The Victorian Government is supporting the clothing manufacturing sector through Ethical Clothing Australia (ECA) in a push to grow and support its workers. 

Ethical Clothing Australia accredits textile, apparel, and footwear businesses to guarantee exacting requirements are met, such as paying employees fairly and ensuring safe working conditions.

In a news release, the government revealed that the Victorian Budget 2023/24 included a $4 million investment to allow Ethical Clothing Australia to accredit and monitor more firms, as well as to provide new instructional materials to guarantee worker safety. 

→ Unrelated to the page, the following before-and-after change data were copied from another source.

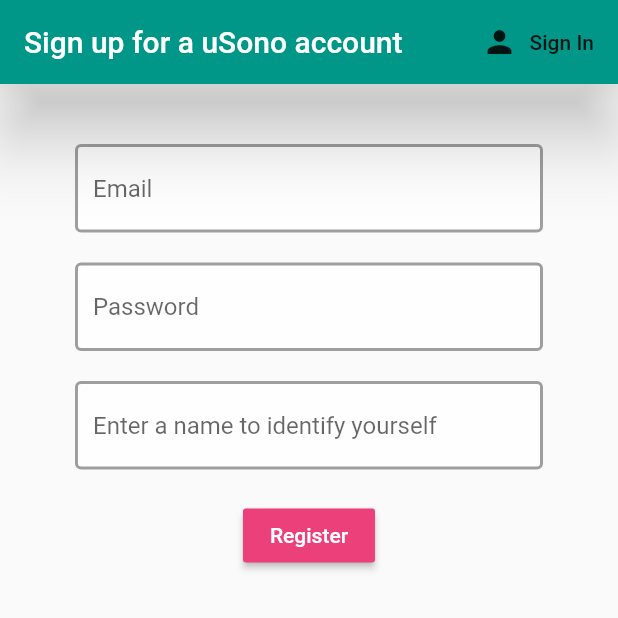
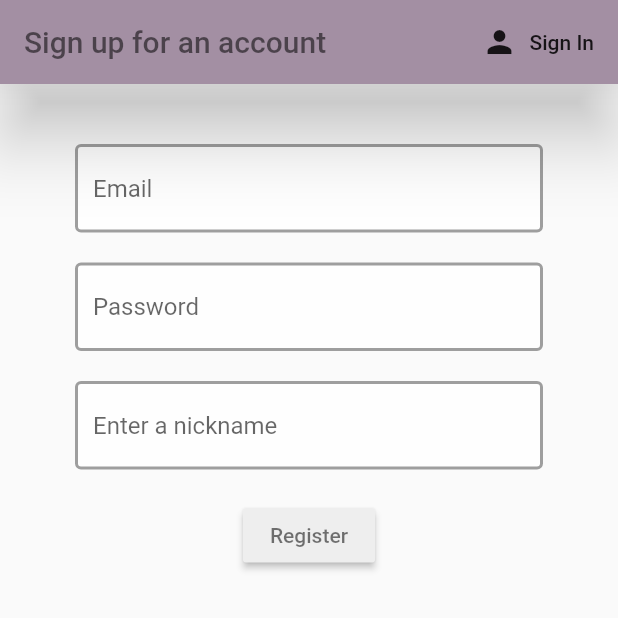
Before and after one commit to CSmortal/uSono, a Flutter app: the screen it shows after launch, after a tap on "No account? Register here!", on a phone screen of 412 x 824 dp, the top half of it. Run offline on Flutter 3.47's test engine with Material 2 defaults, Android fonts, the phone set to English and light mode, and no system bars; our stand-ins replace cloud_firestore, firebase_auth, flutter_spinkit, geolocator, hexcolor, rxdart; missing offline and left inert: geoflutterfire; accounts and stored records are empty.

Commit message:
aesthetics completely done

```diff
--- a/lib/Pages/Register.dart
+++ b/lib/Pages/Register.dart
@@ -1,6 +1,7 @@
 import 'package:flutter/material.dart';
 import 'package:flutter/services.dart';
 import 'package:flutter/cupertino.dart';
+import 'package:hexcolor/hexcolor.dart';
 import 'package:orbital_2020_usono_my_ver/Services/auth.dart';
 import 'package:orbital_2020_usono_my_ver/Shared/constants.dart';
 
@@ -38,8 +39,13 @@ class _RegisterState extends State<Register> {
             ),
             child: Scaffold(
               appBar: AppBar(
+                backgroundColor: Hexcolor('#A38FA3'),
                 elevation: 20.0,
-                title: Text('Sign up for a uSono account'),
+                title: Text('Sign up for an account',
+                    style: TextStyle(
+                      fontWeight: FontWeight.w500,
+                      color: Colors.black54,
+                    )),
                 actions: [
                   // this property is the list of widgets to display in a row AFTER the Title widget in AppBarj
                   FlatButton.icon(
@@ -83,7 +89,7 @@ class _RegisterState extends State<Register> {
                       SizedBox(height: 20),
                       TextFormField(
                           decoration: textInputDecoration.copyWith(
-                              hintText: 'Enter a name to identify yourself'),
+                              hintText: 'Enter a nickname'),
                           validator: (val) => val.length < 3
                               ? 'Please enter a name at least 3 characters long'
                               : null,
@@ -94,9 +100,9 @@ class _RegisterState extends State<Register> {
                           }),
                       SizedBox(height: 20),
                       RaisedButton(
-                          color: Colors.pink[400],
+                          color: Colors.grey[200],
                           child: Text('Register',
-                              style: TextStyle(color: Colors.white)),
+                              style: TextStyle(color: Colors.black54)),
                           onPressed: () async {
                             if (_formKey.currentState.validate()) {
                               // validates form based on form's state, using the validator properties in each FormField
--- a/lib/Shared/constants.dart
+++ b/lib/Shared/constants.dart
@@ -1,5 +1,6 @@
 import 'package:flutter/material.dart';
 import 'package:flutter_spinkit/flutter_spinkit.dart';
+import 'package:hexcolor/hexcolor.dart';
 
 const textInputDecoration = InputDecoration(
   fillColor: Colors.white70,
@@ -18,10 +19,10 @@ class Loading extends StatelessWidget {
   @override
   Widget build(BuildContext context) {
     return Container(
-      color: Colors.blueGrey[200],
+      color: Colors.white,
       child: Center(
         child: SpinKitChasingDots(
-          color: Colors.blueGrey[700],
+          color: Hexcolor('#A593B4'),
           size: 50.0,
         ),
       ),
```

According to the government, a company’s production activities are audited from design to dispatch in order to achieve certification.

Minister for Industry and Innovation Ben Carroll paid a visit to social venture Clothing the Gaps to observe how Ethical Clothing Australia is assisting its co-founders, Gunditjmara women Laura Thompson and Sarah Sheridan.

Clothing the Gaps, based in Brunswick, is a fashion label that honours Aboriginal people and culture through its designs and products, generating meaningful merchandise. 

The retail and distribution area of the organisation is a centre of Indigenous employment, giving vital job opportunities and supporting people’s careers and ambitions.

The government said it is one of more than 125 businesses approved by Ethical Clothing Australia, along with Assembled Threads and the Arc Clothing Co.

“By backing Ethical Clothing Australia, we’re supporting fair and safer conditions for our textile industry and support workers,” Minister Carroll said. 

Meanwhile, Ethical Clothing Australia National Manager Rachel Reilly remarked that the funding increase will not only allow ECA to continue to develop the accreditation program in Victoria. 

“This funding boost will not only enable ECA to continue to expand the accreditation program in Victoria to protect, uphold and safeguard the rights of Victorian garment workers, but will provide the opportunity to elevate and amplify the voices of business owners, particularly women, of a female-dominated industry,” Reilly explained. 

Through Local Jobs First and the Fair Jobs Code, the Labor Government continues to assist local employees.

For more information about Ethical Clothing Australia, you may visit ethicalclothingaustralia.org.au.